When burial caves were found in the rock layer under the road, construction was stopped and the findings were reported to the Religious Affairs Ministry and the Antiquities Authority. The authority's archaeologists found three burial caves carved into the rock and some pottery sherds dating back to the Roman era. The archaeologists said one of the caves had a burial chamber sealed with a round stone, and the tombs appeared unopened.

They could not determine the religion of the people buried in the caves, but a Jewish village is known to have existed nearby.

One archaeologist familiar with the issue said there are simpler ways to overcome the halakhic problems that halted the road work and led to changes in the plan. "There is a talmudic procedure for moving tombs, as Rabbi Shimon Bar-Yochai did in Tiberias," he said. "But he was a thousand times wiser and more practical than today's rabbis."

Near the Bir al-Machsur interchange, the National Roads Company decided to split the lanes so that one would pass on either side of the tomb found there, as it was impossible to raise the road at that spot. The dome of the tomb was sprayed with concrete and surrounded by poles. The landscape architects also decided to cover the lower part of the dome with stones, to make it fit in with the environment, as required by the road's planning principles.

West of that tomb, in the section of the road between Shfaram and Bir al-Machsur, another burial cave was found.
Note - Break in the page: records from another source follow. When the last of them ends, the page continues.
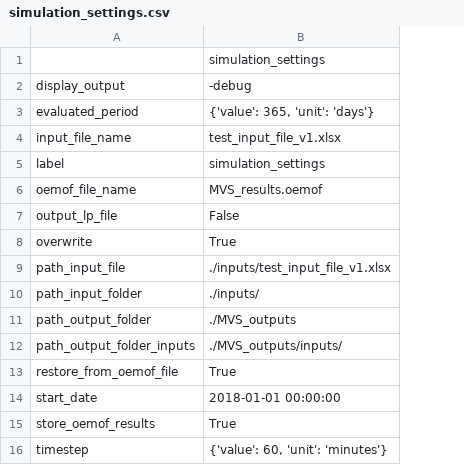
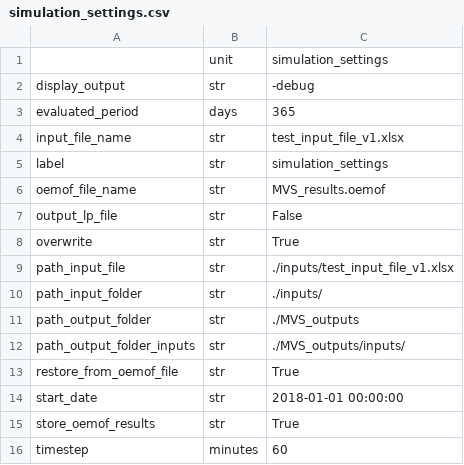
Before and after one commit to rl-institut/multi-vector-simulator, a CSV file: inputs/elements/csv/simulation_settings.csv, drawn as a sheet; addresses are those after the commit; the diff names each change by its address in the sheet, - before the commit and + after, or states it on an @@ line.

```diff
--- a/inputs/elements/csv/simulation_settings.csv
+++ b/inputs/elements/csv/simulation_settings.csv
+column B, rows 1-16: unit | str | days | str | str | str | str | str | str | str | str | str | str | str | str | minutes
-C3: {'value': 365, 'unit': 'days'}
+C3: 365
-C16: {'value': 60, 'unit': 'minutes'}
+C16: 60
```
Also changed, not shown: inputs/elements/csv/project.csv, inputs/elements/csv/project_data.csv, 20 other files.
Here, the road was raised by about three meters to distance it from the tomb, as religious officials demanded.

"All these changes were made in coordination with halakhic authorities and the relevant professionals," a National Roads Company official said. "The contractor was reimbursed for the direct costs, as is customary."

He said the cost ended up being lower than the sum the company had earmarked to cover unexpected expenses. "Such incidents are taken into account, and the antiquities' discovery did not affect the project's schedule," he added.
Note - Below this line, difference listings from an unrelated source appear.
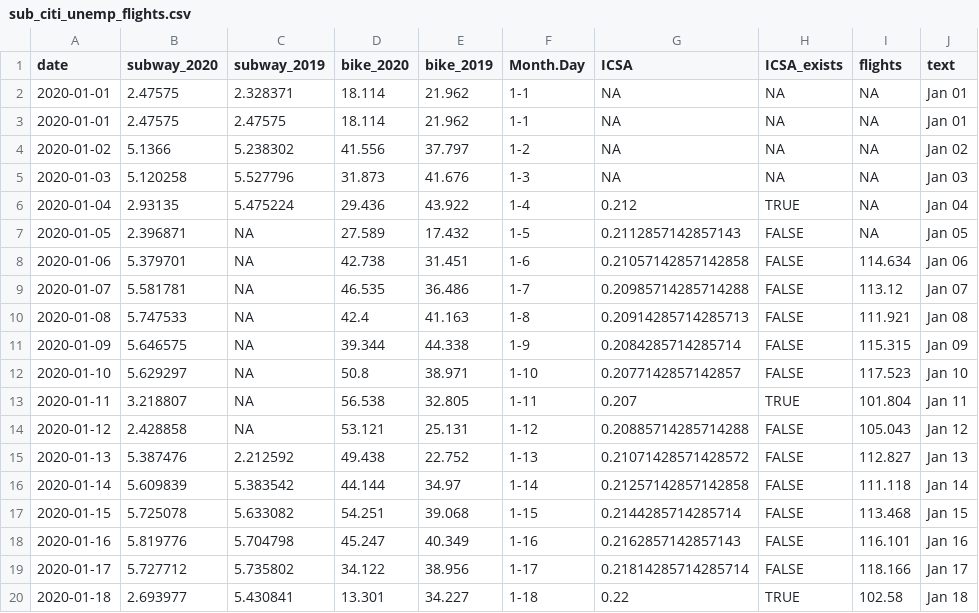
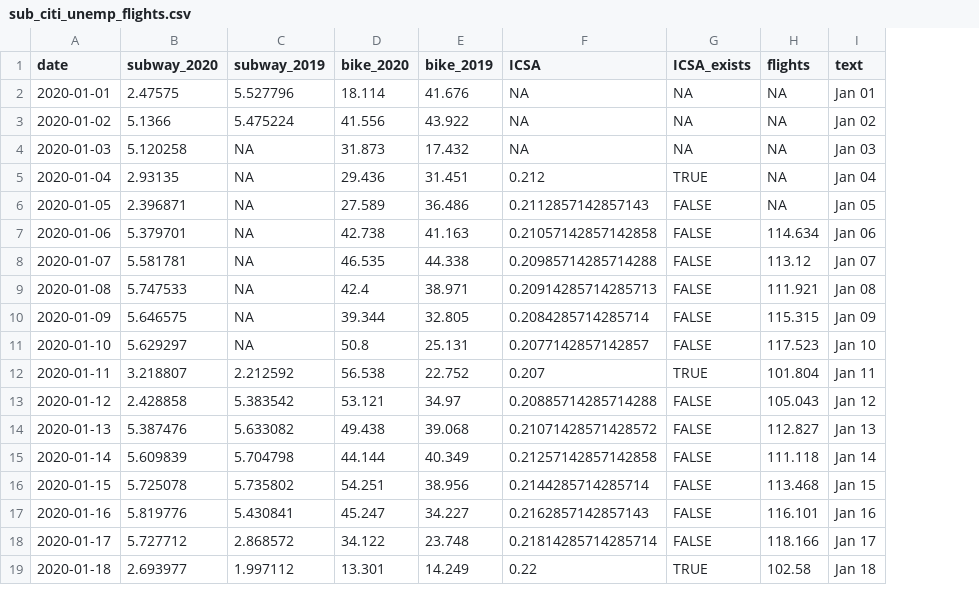
Before and after one commit to joemarlo/joemarlo.github.io, a CSV file: d3/covid-impact/data/sub_citi_unemp_flights.csv, drawn as a sheet; only a part is shown; removed rows and columns are numbered as before the commit, all else as after; the diff covers the shown part only; the diff names each change by its address in the sheet, - before the commit and + after, or states it on an @@ line.

```diff
--- a/d3/covid-impact/data/sub_citi_unemp_flights.csv
+++ b/d3/covid-impact/data/sub_citi_unemp_flights.csv
-column F (Month.Day), row 2: 1-1; rows 4-20: 1-2 | 1-3 | 1-4 | 1-5 | 1-6 | 1-7 | 1-8 | 1-9 | 1-10 | 1-11 | 1-12 | 1-13 | 1-14 | 1-15 | 1-16 | 1-17 | 1-18
-C2 (subway_2019): 2.328371
+C2 (subway_2019): 5.527796
-E2 (bike_2019): 21.962
+E2 (bike_2019): 41.676
-row 3: 2020-01-01 | 2.47575 | 2.47575 | 18.114 | 21.962 | 1-1 | NA | NA | NA | Jan 01
-C3 (subway_2019): 5.238302
+C3 (subway_2019): 5.475224
-E3 (bike_2019): 37.797
+E3 (bike_2019): 43.922
-C4 (subway_2019): 5.527796
+C4 (subway_2019): NA
-E4 (bike_2019): 41.676
+E4 (bike_2019): 17.432
-C5 (subway_2019): 5.475224
+C5 (subway_2019): NA
-E5 (bike_2019): 43.922
+E5 (bike_2019): 31.451
-E6 (bike_2019): 17.432
+E6 (bike_2019): 36.486
-E7 (bike_2019): 31.451
+E7 (bike_2019): 41.163
-E8 (bike_2019): 36.486
+E8 (bike_2019): 44.338
-E9 (bike_2019): 41.163
+E9 (bike_2019): 38.971
-E10 (bike_2019): 44.338
+E10 (bike_2019): 32.805
-E11 (bike_2019): 38.971
+E11 (bike_2019): 25.131
-C12 (subway_2019): NA
+C12 (subway_2019): 2.212592
-E12 (bike_2019): 32.805
+E12 (bike_2019): 22.752
-C13 (subway_2019): NA
+C13 (subway_2019): 5.383542
-E13 (bike_2019): 25.131
+E13 (bike_2019): 34.97
-C14 (subway_2019): 2.212592
+C14 (subway_2019): 5.633082
-E14 (bike_2019): 22.752
+E14 (bike_2019): 39.068
-C15 (subway_2019): 5.383542
+C15 (subway_2019): 5.704798
-E15 (bike_2019): 34.97
+E15 (bike_2019): 40.349
-C16 (subway_2019): 5.633082
+C16 (subway_2019): 5.735802
-E16 (bike_2019): 39.068
+E16 (bike_2019): 38.956
-C17 (subway_2019): 5.704798
+C17 (subway_2019): 5.430841
-E17 (bike_2019): 40.349
+E17 (bike_2019): 34.227
-C18 (subway_2019): 5.735802
+C18 (subway_2019): 2.868572
-E18 (bike_2019): 38.956
+E18 (bike_2019): 23.748
-C19 (subway_2019): 5.430841
+C19 (subway_2019): 1.997112
-E19 (bike_2019): 34.227
+E19 (bike_2019): 14.249
```
Also changed, not shown: 145 edited cells elsewhere in this file, 9 other files.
But instead of being invested in a salvage dig, the money earmarked for unexpected expenses was spent on changing the original road plan. Haaretz could not discover whether the burial caves were even opened, and if so, what was found in them and whether the contents were removed.

Haaretz has a photograph showing a concrete frame and a pipe in the spot where the tombs were found, but it is not clear what they are for.

Religious pressure changing the course of infrastructure work is nothing new in Israel. In Acre a few years ago, work on a pedestrian tunnel under the crosstown railway line was halted due to ultra-Orthodox claims that Jewish graves had been found there, and the city eventually had to draft another plan that cost tens of millions of shekels more than the original one.

In Tiberias, ancient graves created problems as far back as 2,000 years ago. Jews refused to live in the city, founded by Herod in 20 C.E., because it was built on the town of Hamat's ancient cemetery. According to legend, Rabbi Shimon Bar-Yochai came to bathe in Tiberias' hot springs to cure a skin condition and then purified the city by making all the corpses rise to the surface so they could be reburied elsewhere. This enabled Jews to move into the city.

But since then, the halakhic problems caused by ancient graves have become harder to solve. Earlier this year, for instance, religious pressure forced Tiberias to chop down three trees, each of them decades old, so it could turn a section of Hayarden Street into a road suitable for cohanim (descendents of the Jewish priestly caste ). Under Jewish law, cohanim are barred from being in the vicinity of a corpse. Consequently, they were unable to use certain roads in Tiberias' Old City because they passed too close to cemeteries in the area.

For the same reason, the city rebuilt part of Ben-Zakai Street, which entailed digging it up completely, removing all the underground mains and uprooting all the trees along the route. As a result, building this one-kilometer stretch of road took about three years and cost NIS 18 million.